Baker of the sixteenth century vintage engravingBread Making

The first homemade bread recipes were very simple and they only involved cereal grains mixed with water, and it is believed that the first bread was baked by mistake, but people liked the taste so they decided to experiment with grain flour and water. At the time being, there are tens of different types of breads all around the world, and some of them are round while others are flat: the Scottish oatcake, the Mexican tortilla or the Middle Eastern pita are only three of them.

Throughout the centuries, people have made bread not only for personal consumption, but also as offerings to the Gods, and some of these offerings contained a mix of wine and wheat that was allowed to ferment before it was turned into bread. Some of the world’s strongest empires relied on the use of bread: the Greeks and the Romans consumed bread on a wide scale, and it is believed that the first oven that was especially designed for bread making was invented by the Greek people.

As mentioned above, the first breads only contained basic ingredients, but as the time passed people have started to experiment with more and more ingredients, some of which were very sweet. For example, honey was added to the bread, to make it more nourishing and easier to digest. During the medieval times, bread was usually served as an absorbent rather than as a dish.

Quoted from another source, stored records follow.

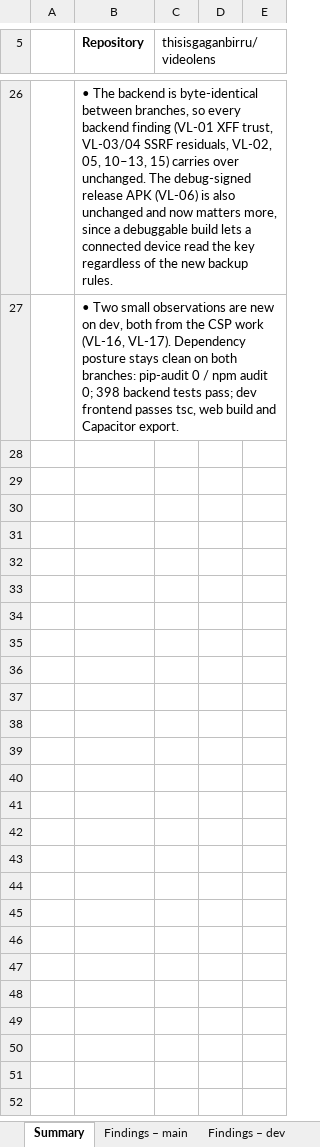
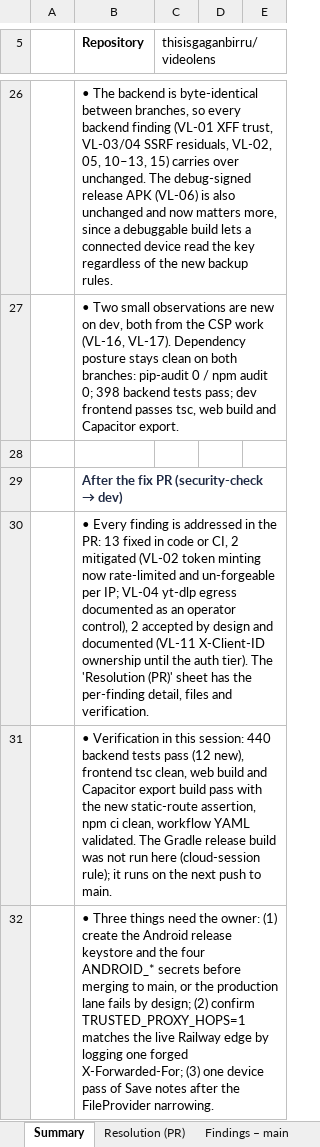
Before and after one commit to thisisgaganbirru/videolens, an Excel workbook: VideoLens-Security-Assessment-2026-11-07.xlsx, sheet Summary, drawn as a sheet; only a part is shown, gaps mark what is left out; values as stored, in another font and other column widths than the file's, no borders; the diff names each change by its address in the sheet, - before the commit and + after, or states it on an @@ line.

Commit message:
Record the resolution of each security finding in the tracker

```diff
--- a/VideoLens-Security-Assessment-2026-11-07.xlsx (sheet Summary)
+++ b/VideoLens-Security-Assessment-2026-11-07.xlsx (sheet Summary)
+sheet tab: Resolution (PR)
+row 28: (empty)
+row 29:  | After the fix PR (security-check → dev)
+row 30:  | • Every finding is addressed in the PR: 13 fixed in code or CI, 2 mitigated (VL-02 token minting now rate-limited and un-forgeable per IP; VL-04 yt-dlp egress documented as an operator control), 2 accepted by design and documented (VL-11 X-Client-ID ownership until the auth tier). The 'Resolution (PR)' sheet has the per-finding detail, files and verification.
+row 31:  | • Verification in this session: 440 backend tests pass (12 new), frontend tsc clean, web build and Capacitor export build pass with the new static-route assertion, npm ci clean, workflow YAML validated. The Gradle release build was not run here (cloud-session rule); it runs on the next push to main.
+row 32:  | • Three things need the owner: (1) create the Android release keystore and the four ANDROID_* secrets before merging to main, or the production lane fails by design; (2) confirm TRUSTED_PROXY_HOPS=1 matches the live Railway edge by logging one forged X-Forwarded-For; (3) one device pass of Save notes after the FileProvider narrowing.
```
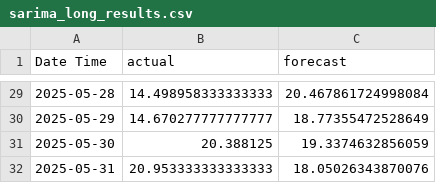
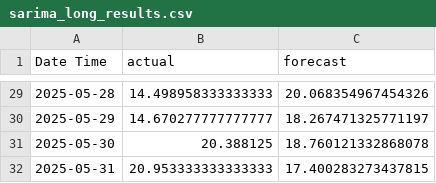
Before and after one commit to jmudong/Forecasting, a CSV file: sarima_long_results.csv, drawn as a sheet; only a part is shown, gaps mark what is left out; the diff covers the shown part only.

```diff
--- a/sarima_long_results.csv
+++ b/sarima_long_results.csv
@@ -29,4 +29,4 @@ Date Time,actual,forecast
-2025-05-28,14.498958333333333,20.467861724998084
-2025-05-29,14.670277777777777,18.77355472528649
-2025-05-30,20.388125,19.3374632856059
-2025-05-31,20.953333333333333,18.05026343870076
+2025-05-28,14.498958333333333,20.068354967454326
+2025-05-29,14.670277777777777,18.267471325771197
+2025-05-30,20.388125,18.760121332868078
+2025-05-31,20.953333333333333,17.400283273437815
```
Also changed, not shown: 27 edited cells elsewhere in this file, sarima_results.csv, 2 other files.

The history of bread making is strongly related to the industrialization period: it was then when bread was produced at a larger scale, and when the first variations of sliced bread were introduced. This happened at the beginning of the 20th century, and after the introduction of bread slicing machines, bakeries started to use automated machines for wrapping the bread as well.

The meaning and color of bread have also changed throughout time: at first, white bread was considered to be superior to dark Variety of bread and stalks of wheat isolated on whitebread, the latter being made from whole grains. However, modern studies have revealed that dark bread is far superior to white bread in terms of nutritional value, as it has more minerals and vitamins.

At first, bread was handmade: people added and mixed the ingredients manually, and then the dough was manually introduced into the oven. However, industrialization has lead to the development of machines and tools that reduced the fermentation period and boosted the nutritional value of bread: today, we can make bread far more nutritious by using high-quality grain and by adding extra minerals to it. This is not as time-consuming as traditional bread making, although the taste of the bread may be slightly different.

Modern bread making, however, often involves the use of automated bread makers. These machines can be industrial (and can make hundreds of breads at the same time) or residential, for personal use. The first bread maker was released in the 1980s and it was designed by the company that is now known as Panasonic. Soon after that, bread machines have become popular across the United States and the United Kingdom. However, it must be said that personal bread makers are not suitable for commercial use given their limited duty cycle.